Weather Analysis: The First 60-Degree+ Reading of the Year
There are a number of ways to gauge how cold a winter has been: mean temperature; the number of days with sub-freezing highs or single-digit lows; streaks of days with below average temperatures; or a dearth of mild readings. For instance, after the brutal winter of 2015 New York didn't experience its first 60-degree day until March 26. That's more than seven weeks later than the average date for this occurrence (Feb. 3) - and the latest date since 1982. Here are more interesting tidbits about the first reading of 60+:
- In the 19th century (1869-1899) the average date of the first 60+ reading in Central Park was March 8, and then between 1900-1970 the average date moved up to Feb. 23. Since 1970 the average date has been three weeks earlier.

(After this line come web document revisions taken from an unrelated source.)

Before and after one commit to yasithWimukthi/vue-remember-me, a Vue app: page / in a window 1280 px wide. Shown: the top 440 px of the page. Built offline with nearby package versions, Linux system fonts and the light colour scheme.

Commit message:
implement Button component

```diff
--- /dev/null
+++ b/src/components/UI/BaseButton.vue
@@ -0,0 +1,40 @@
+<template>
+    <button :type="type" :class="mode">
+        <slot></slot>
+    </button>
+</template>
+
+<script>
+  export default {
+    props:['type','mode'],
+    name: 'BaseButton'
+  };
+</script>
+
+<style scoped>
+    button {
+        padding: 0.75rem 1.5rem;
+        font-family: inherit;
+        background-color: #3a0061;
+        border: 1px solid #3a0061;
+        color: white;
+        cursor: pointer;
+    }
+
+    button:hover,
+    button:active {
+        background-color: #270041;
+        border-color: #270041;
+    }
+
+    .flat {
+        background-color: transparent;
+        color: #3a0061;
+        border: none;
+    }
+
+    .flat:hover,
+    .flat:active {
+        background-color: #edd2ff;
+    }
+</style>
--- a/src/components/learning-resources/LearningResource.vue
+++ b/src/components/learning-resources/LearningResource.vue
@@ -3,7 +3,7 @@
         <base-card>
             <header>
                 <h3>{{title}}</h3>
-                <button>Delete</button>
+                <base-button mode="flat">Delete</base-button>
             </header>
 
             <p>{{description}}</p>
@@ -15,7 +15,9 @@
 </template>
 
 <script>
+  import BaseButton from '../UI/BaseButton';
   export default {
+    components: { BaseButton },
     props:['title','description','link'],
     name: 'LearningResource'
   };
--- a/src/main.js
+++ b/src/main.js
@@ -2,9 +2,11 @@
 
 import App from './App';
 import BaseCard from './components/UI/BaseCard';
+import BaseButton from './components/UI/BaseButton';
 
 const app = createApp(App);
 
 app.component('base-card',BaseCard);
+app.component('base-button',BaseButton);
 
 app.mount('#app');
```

- Between 1900-1970 the first 60+ day occurred on March 1 or later in half of the years, but since 1971 it has occurred after March 1 just 20% of the time.
- Since 1900 the first 60-degree day has occurred on New Year's Day five times: 1919, 1966, 1973, 1979 and 2005. (In 1966 the year's first 60+ reading followed 1965's last 60+ reading on New Year's Eve.)
- Looking at all years the latest date for the first 60+ reading was April 15, in 1877. And nine other years had their first reading in the 60s between April 5 and April 13 (see chart below); the most recent year to have a date that late in 1970 (April 8).
- Once every 10 years the first 60+ reading has occurred in the first three days of January, while once every 23 years the first 60 occurred on April 1 or later.
- In 2007, not only was the first 60-degree reading of the year very early (Jan. 5), it was followed the next day by the year's first high in the 70s (72°), the earliest ever.
- In 1997 and 1998 the first 60+ temperature occurred on the same date, a very early Jan. 3. And 1906 and 1907 had their first 60s on Jan. 4 while 2017's and 2018's was on Jan. 12 (in 2020 it fell on Jan. 11). At the other end of the spectrum, 1962 and 1963 both shared March 25 as the date of their first 60.
- For four years in a row, 2005-2008, the first 60-degree reading occurred in the first nine days of the year.
- In 1943, the year's first 60-degree temperature, 63°, came just five days after the morning low was 8° below zero. (And in 2022, the first temperature in the 60s, 68° on 2/17, was three days after the low was 16°).
- The coldest temperature to occur on the same day as the first reading of 60+ was in the winter of 1957 when an Arctic front knocked the temperature down to 20° after the mercury reached 60° earlier in the day (on Jan. 23).
- The biggest jump in temperature from the day before the first 60+ reading was 25 degrees, in 1954, when the high jumped from 44° to 69° the next day. The biggest increase in temperature the day following the first 60+ was 21 degrees, and it happened in 1917, when the high reading the day after rose to 83°. Lastly, the biggest drop in temperature after the first 60+ was 33 degrees and it happened in three years: 1957 (from 60° to 27°); in 1939 (62° to 29°); and in 1913 (63° to 30°).
- The date of the first 60+ reading in five years was also the date of the first 70+ reading: in 1987 (March 7); 1969 (March 18); 1964 (March 5); 1963 (March 25) and 1893 (April 1). Nine other years had their first 70+ reading the day after the first 60+, the last time being in 2007.
I know that the first 70°+ day of the year has also been the first 80°+ day (even the first 90°+ day) but has the first 60°+ day ever been the first 70 or 80. If so when did it happen and what was the temperature?
Posted by: Ethan | 08/21/2020 at 09:28 AM
Hi Ethan, it appears the first 60+ reading was 70 or warmer in five years, the most recent being 1987 when the high was 71 on 3/7.
Posted by: Rob | 08/21/2020 at 10:28 PM